Apples Contain a Unique Fiber That Feeds the Probiotics in Your Gut
- Published on: 09 December, 2018
- Last update: 09 December, 2018
Did you know that apples contain one of the greatest types of fiber known to man? This fiber is formally known as a substance called pectin, which has the ability to bind not only heavy metals like mercury, but LDL cholesterol as well!
As apple pectin moves through your digestive tract, both the cholesterol and metals are safely removed from the body.
Pectin also acts as a highly valuable prebiotic fiber that selectively feeds the good bacteria in your gut, while actively fighting and reducing pathogenic bacteria.
For those with long-standing gut issues, there is no greater “superfood” than the common apple (see my post on applesauce for leaky gut here). Pectin’s last great feat is its ability to act as a highly accessible fuel that your gut cells can instantly use to heal and regenerate. As apples are stewed during the process of making applesauce, the skin begins to shimmer, signaling that pectin has been released from the inside of the apple and is now available on the surface.

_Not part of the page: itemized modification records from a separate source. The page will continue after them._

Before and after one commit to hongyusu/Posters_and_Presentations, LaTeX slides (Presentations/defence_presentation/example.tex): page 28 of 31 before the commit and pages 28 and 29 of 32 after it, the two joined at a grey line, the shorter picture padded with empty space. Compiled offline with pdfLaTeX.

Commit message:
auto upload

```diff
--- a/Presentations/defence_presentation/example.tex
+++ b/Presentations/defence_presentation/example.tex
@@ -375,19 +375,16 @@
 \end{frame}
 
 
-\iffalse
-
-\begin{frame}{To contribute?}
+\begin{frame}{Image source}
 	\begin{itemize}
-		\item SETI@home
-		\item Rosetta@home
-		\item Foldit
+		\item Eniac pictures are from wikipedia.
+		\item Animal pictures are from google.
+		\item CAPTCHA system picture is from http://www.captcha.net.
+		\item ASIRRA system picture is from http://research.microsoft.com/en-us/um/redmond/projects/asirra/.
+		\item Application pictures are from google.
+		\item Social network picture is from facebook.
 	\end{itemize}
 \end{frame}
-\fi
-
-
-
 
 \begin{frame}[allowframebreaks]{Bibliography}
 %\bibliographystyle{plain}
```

As your ‘good bugs’ eat up apple pectin, they produce SCFAs (short chain fatty acids) that benefit the lining of your colon. These SCFAs acids also promote epithelial growth of the cells in the intestines, leading to repair and regeneration of the gut.

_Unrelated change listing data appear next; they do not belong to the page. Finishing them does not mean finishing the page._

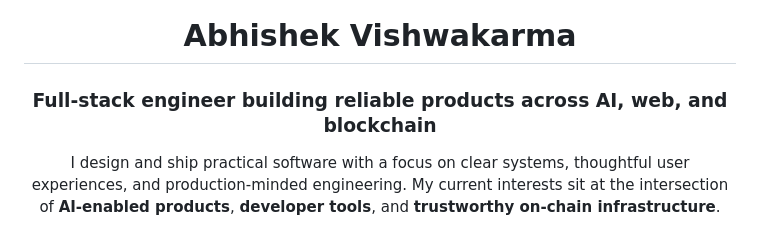
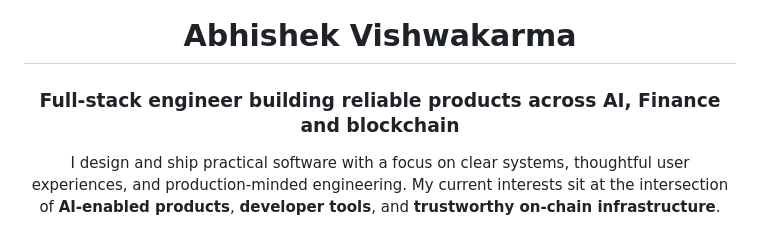
Before and after one commit to avrulesyou/avrulesyou, a Markdown page: README.md, the part around the change. Rendered like a GitHub page.

Commit message:
Revise professional description in README.md
Updated the description to include 'Finance' in addition to AI and blockchain.

```diff
--- a/README.md
+++ b/README.md
@@ -2,7 +2,7 @@
 
 # Abhishek Vishwakarma
 
-### Full-stack engineer building reliable products across AI, web, and blockchain
+### Full-stack engineer building reliable products across AI, Finance and blockchain
 
 I design and ship practical software with a focus on clear systems, thoughtful user experiences, and production-minded engineering. My current interests sit at the intersection of **AI-enabled products**, **developer tools**, and **trustworthy on-chain infrastructure**.
 
```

Lastly, apples are an excellent remedy for constipation, as the pectin supports digestive transit by swelling in the digestive tract, increasing the bulk of your stool and making it softer/easier to pass. They are one of my favorite foods on the planet (and were well-loved by my grandmother as well).